The following data needs to be repeated exactly, with all images excluded.

++++++++++++++++++++

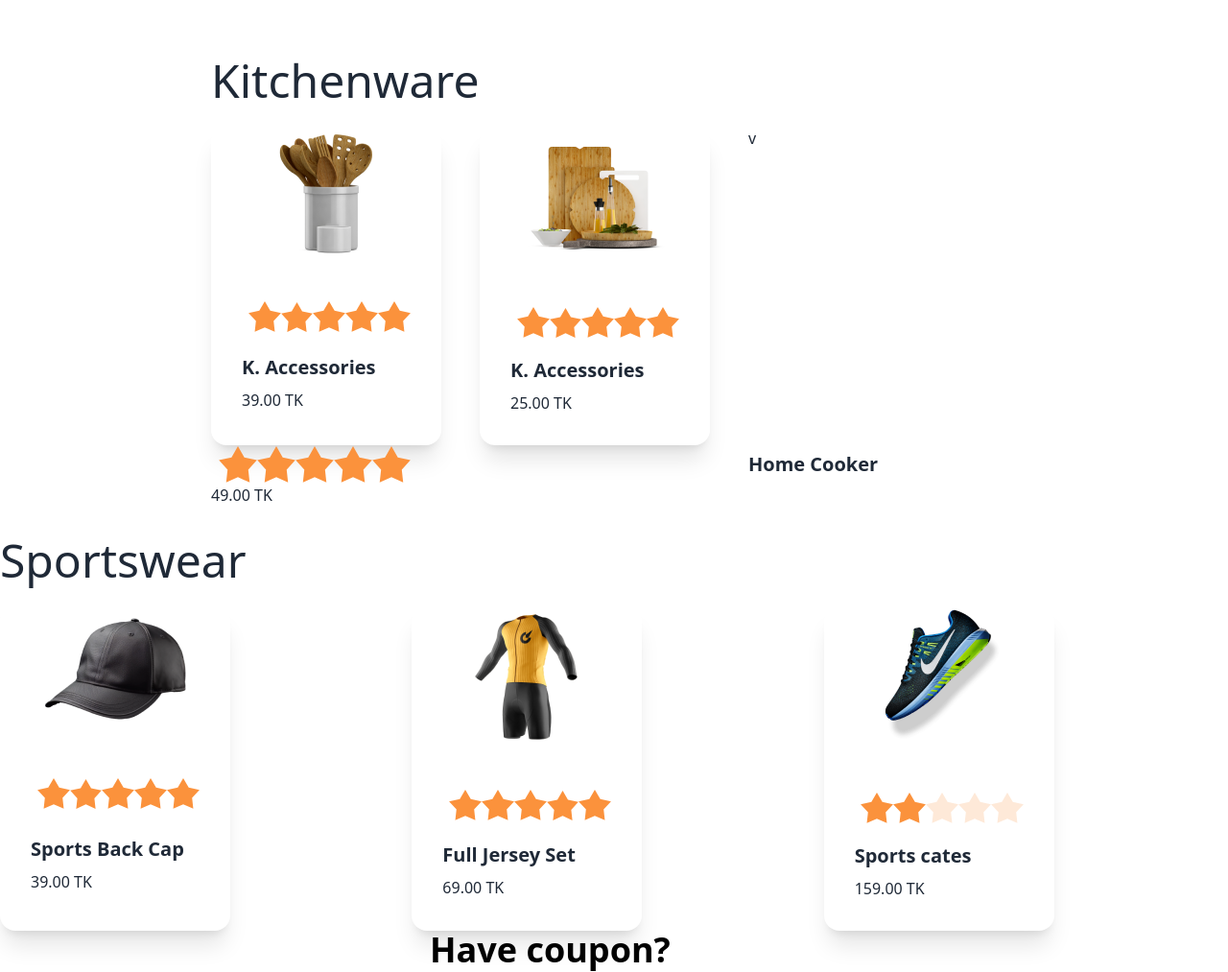
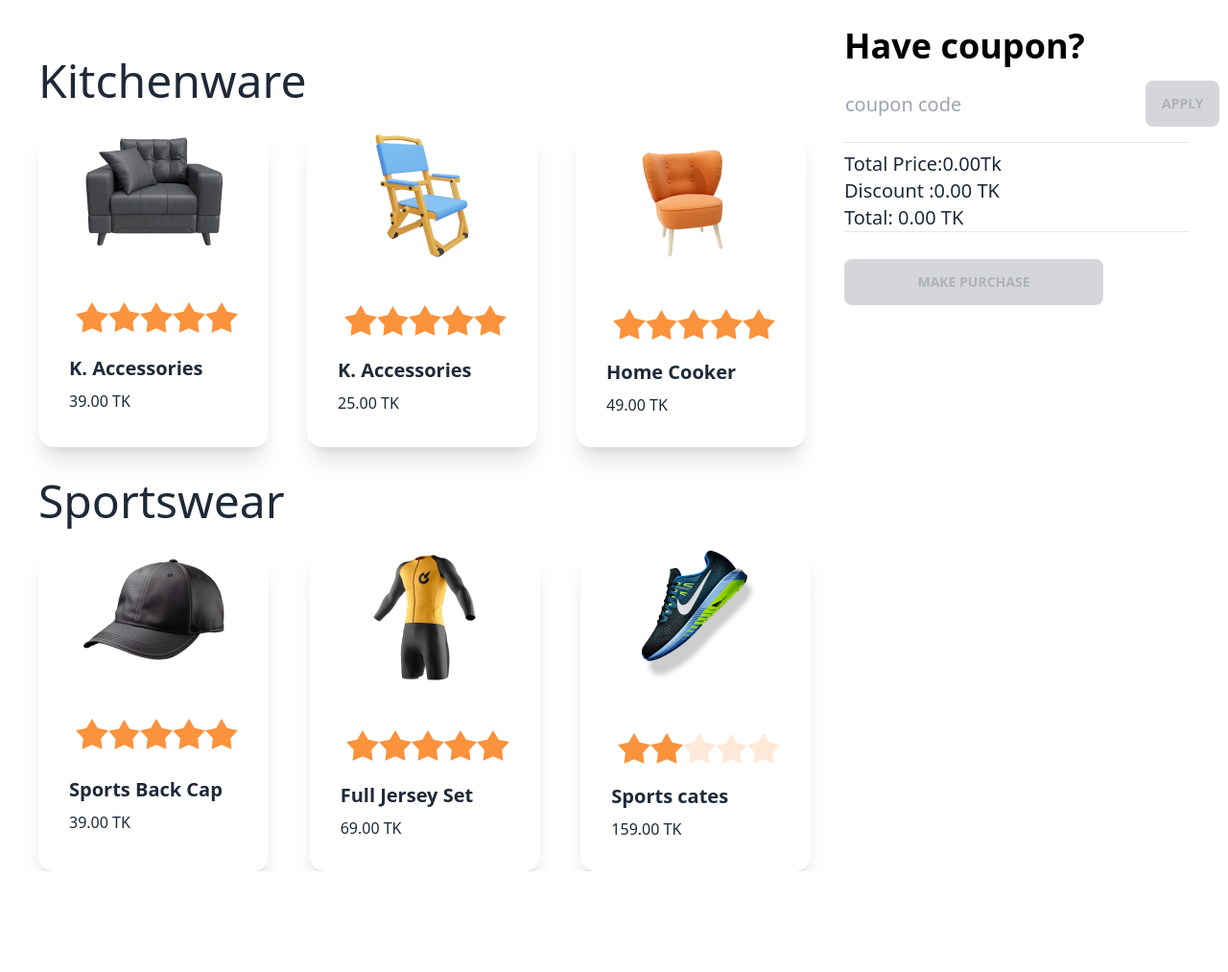
Before and after one commit to tonmoytt/5th-assigment-web-repo, a plain HTML site: page index.html in a window 1280 px wide. Shown: the part 800-1813 px from the top of the page at 96% size. After the commit the page ends 1708 px from the top, so only its background shows below. Drawn offline with nearby package versions, Linux system fonts and the light colour scheme.

Commit message:
Your commit message here

```diff
--- a/index.html
+++ b/index.html
@@ -50,7 +50,7 @@
                     <div class="flex-1 grid grid-cols-1 md:grid-cols-2 lg:grid-cols-3  ">
                         <!-- first card -->
                         <div class="card w-60 bg-base-100 shadow-xl" data-name="K. Accessories" data-price="39.00">
-                            <figure><img src="/images/prod1.png" alt="Shoes" /></figure>
+                            <figure><img src="/images/prod9.png" alt="Shoes" /></figure>
                             <div class="card-body">
                                 <p>
                                 <div class="rating rating-lg">
@@ -69,7 +69,7 @@
                         </div>
                         <!-- second card -->
                         <div class="card w-60 bg-base-100 shadow-xl" data-name="K. Accessories" data-price="25.00">
-                            <figure><img src="/images/prod2.png" alt="Shoes" /></figure>
+                            <figure><img src="/images/prod8.png" alt="Shoes" /></figure>
                             <div class="card-body">
                                 <p>
                                 <div class="rating rating-lg">
@@ -86,7 +86,11 @@
                                 <p>25.00 TK</p>
                             </div>
                         </div>
-                       v
+                        <!-- third card -->
+                        <div class="card w-60 bg-base-100 shadow-xl  " data-name="Home Cooker" data-price="49.00">
+                            <figure><img src="/images/prod7.png" alt="Shoes" /></figure>
+                            <div class="card-body">
+                                <p>
                                 <div class="rating rating-lg">
                                     <input type="radio" name="rating-9" class="rating-hidden" />
                                     <input type="radio" name="rating-9" class="mask mask-star-2 bg-orange-400" />
```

++++++++++++++++++++

TASK OUTPUT:
Before and after one commit to tonmoytt/5th-assigment-web-repo, a plain HTML site: page index.html in a window 1280 px wide. Shown: the part 800-1813 px from the top of the page at 96% size. After the commit the page ends 1708 px from the top, so only its background shows below. Drawn offline with nearby package versions, Linux system fonts and the light colour scheme.

Commit message:
Your commit message here

```diff
--- a/index.html
+++ b/index.html
@@ -50,7 +50,7 @@
                     <div class="flex-1 grid grid-cols-1 md:grid-cols-2 lg:grid-cols-3  ">
                         <!-- first card -->
                         <div class="card w-60 bg-base-100 shadow-xl" data-name="K. Accessories" data-price="39.00">
-                            <figure><img src="/images/prod1.png" alt="Shoes" /></figure>
+                            <figure><img src="/images/prod9.png" alt="Shoes" /></figure>
                             <div class="card-body">
                                 <p>
                                 <div class="rating rating-lg">
@@ -69,7 +69,7 @@
                         </div>
                         <!-- second card -->
                         <div class="card w-60 bg-base-100 shadow-xl" data-name="K. Accessories" data-price="25.00">
-                            <figure><img src="/images/prod2.png" alt="Shoes" /></figure>
+                            <figure><img src="/images/prod8.png" alt="Shoes" /></figure>
                             <div class="card-body">
                                 <p>
                                 <div class="rating rating-lg">
@@ -86,7 +86,11 @@
                                 <p>25.00 TK</p>
                             </div>
                         </div>
-                       v
+                        <!-- third card -->
+                        <div class="card w-60 bg-base-100 shadow-xl  " data-name="Home Cooker" data-price="49.00">
+                            <figure><img src="/images/prod7.png" alt="Shoes" /></figure>
+                            <div class="card-body">
+                                <p>
                                 <div class="rating rating-lg">
                                     <input type="radio" name="rating-9" class="rating-hidden" />
                                     <input type="radio" name="rating-9" class="mask mask-star-2 bg-orange-400" />
```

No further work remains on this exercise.